“Firewall” stars Harrison Ford as Jack Stanfield, the token good guy who heads a bank’s security department. Paul Bettany plays Bill Cox, the villain who schemes to use Jack as a puppet. Bill wants lots of bank money and he believes Jack is instrumental in getting it for him. And poor Jack has to do Bill’s bidding. His strings are being pulled because Bill is keeping his family hostage.
The movie is not that bad, but it’s rather tame for a thriller. The cool and collected villain is such a cliché in thrillers nowadays. I like Bettany but he’s got nothing to work with here. We know nothing about him, except being cunning – which is already a given in the stereotypical role. And I hate those little hints that happen to be too convenient to the plot. What do you think happens to Jack’s son who’s allergic to nuts? And does Mrs. Stanfield (Virginia Madsen) need to be an architect, so she knows more about the house than the bad guys?
Harrison Ford certainly elevates the movie and sometimes he suggests nuances the screenplay might not have intended. Jack is supposed to be this innocent guy forced to do bad things. But there are scenes when you feel Jack has buried frustration or contempt towards his co-workers. Given the opportunity, I’m sure he’d quit being nice. Such a direction would have made the story better and layered. But “Firewall” isn’t risky enough and ties the ending so neatly with a nice big bow. I’d rather have entangled yarn of tale of thrills – it’s more interesting to unravel.
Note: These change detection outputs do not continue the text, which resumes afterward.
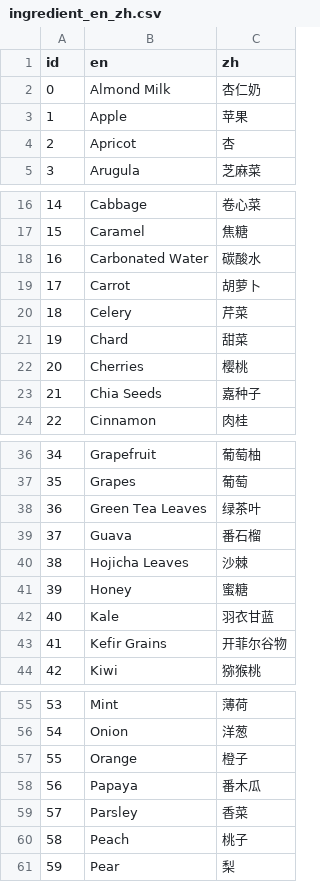
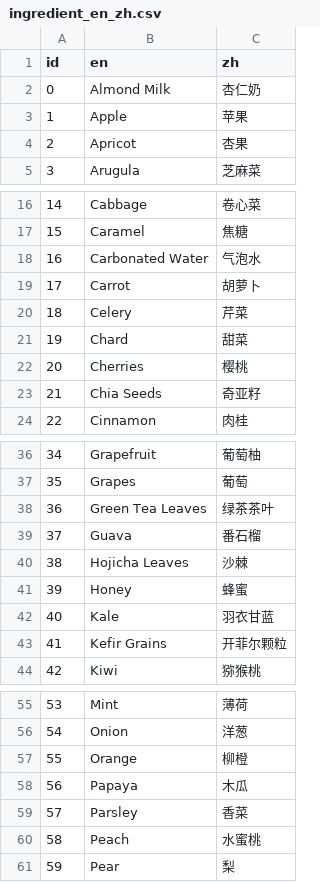
Before and after one commit to yinguohang/ring-fit, a CSV file: public/data/ingredient_en_zh.csv, drawn as a sheet; only a part is shown, gaps mark what is left out; the diff covers the shown part only.

Commit message:
Update ingredient_en_zh.csv

```diff
--- a/public/data/ingredient_en_zh.csv
+++ b/public/data/ingredient_en_zh.csv
@@ -3,3 +3,3 @@ id,en,zh
 1,Apple,苹果
-2,Apricot,杏
+2,Apricot,杏果
 3,Arugula,芝麻菜
@@ -17,3 +17,3 @@ id,en,zh
 15,Caramel,焦糖
-16,Carbonated Water,碳酸水
+16,Carbonated Water,气泡水
 17,Carrot,胡萝卜
@@ -22,3 +22,3 @@ id,en,zh
 20,Cherries,樱桃
-21,Chia Seeds,嘉种子
+21,Chia Seeds,奇亚籽
 22,Cinnamon,肉桂
@@ -37,8 +37,8 @@ id,en,zh
 35,Grapes,葡萄
-36,Green Tea Leaves,绿茶叶
+36,Green Tea Leaves,绿茶茶叶
 37,Guava,番石榴
 38,Hojicha Leaves,沙棘
-39,Honey,蜜糖
+39,Honey,蜂蜜
 40,Kale,羽衣甘蓝
-41,Kefir Grains,开菲尔谷物
+41,Kefir Grains,开菲尔颗粒
 42,Kiwi,猕猴桃
@@ -56,6 +56,6 @@ id,en,zh
 54,Onion,洋葱
-55,Orange,橙子
-56,Papaya,番木瓜
+55,Orange,柳橙
+56,Papaya,木瓜
 57,Parsley,香菜
-58,Peach,桃子
+58,Peach,水蜜桃
 59,Pear,梨
```
Also changed, not shown: 3 edited cells elsewhere in this file.
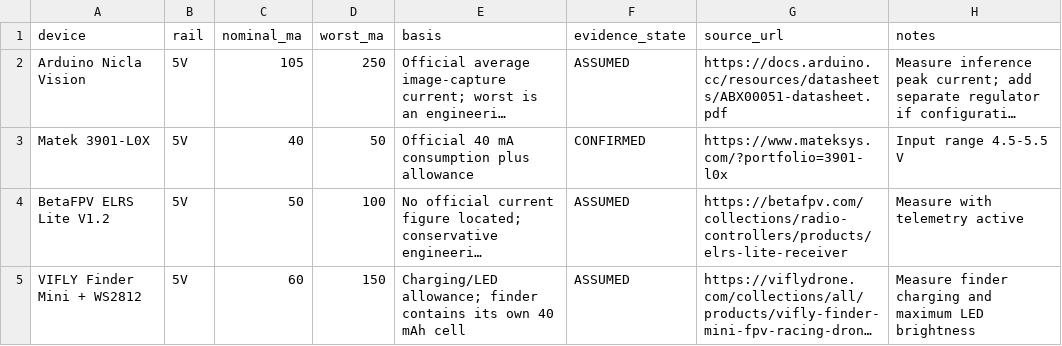
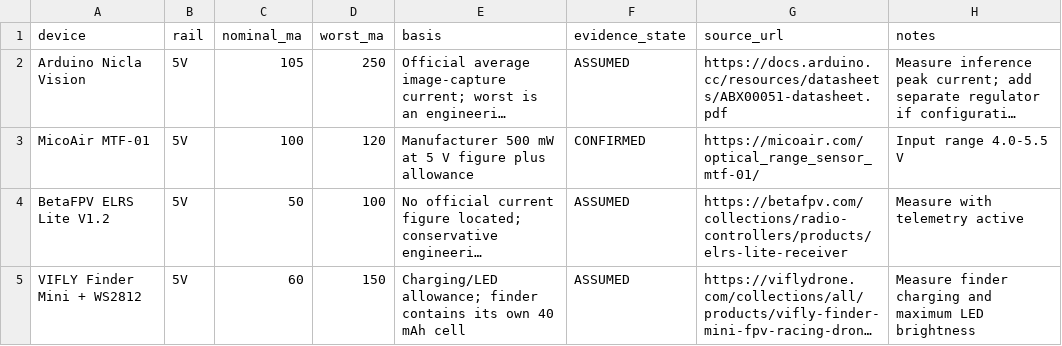
Before and after one commit to 500ft/SelfStabilizingDrone, a CSV file: Engineering Data/power_budget.csv, drawn as a sheet; long unchanged cells end in …; removed rows and columns are numbered as before the commit, all else as after; the diff names each change by its address in the sheet, - before the commit and + after, or states it on an @@ line.

```diff
--- a/Engineering Data/power_budget.csv
+++ b/Engineering Data/power_budget.csv
-row 3: Matek 3901-L0X | 5V | 40 | 50 | Official 40 mA consumption plus allowance | CONFIRMED | https://www.mateksys.com/?portfolio=3901-l0x | Input range 4.5-5.5 V
+row 3: MicoAir MTF-01 | 5V | 100 | 120 | Manufacturer 500 mW at 5 V figure plus allowance | CONFIRMED | https://micoair.com/optical_range_sensor_mtf-01/ | Input range 4.0-5.5 V
```
Also changed, not shown: Design Report/BOM.csv, Engineering Data/component_verification.csv, 14 other files.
Harrison Ford, Paul Bettany, Virginia Madsen, Mary Lynn Rajskub, Robert Patrick, Robert Forster, and Alan Arkin
Rated PG-13 for some intense sequences of violence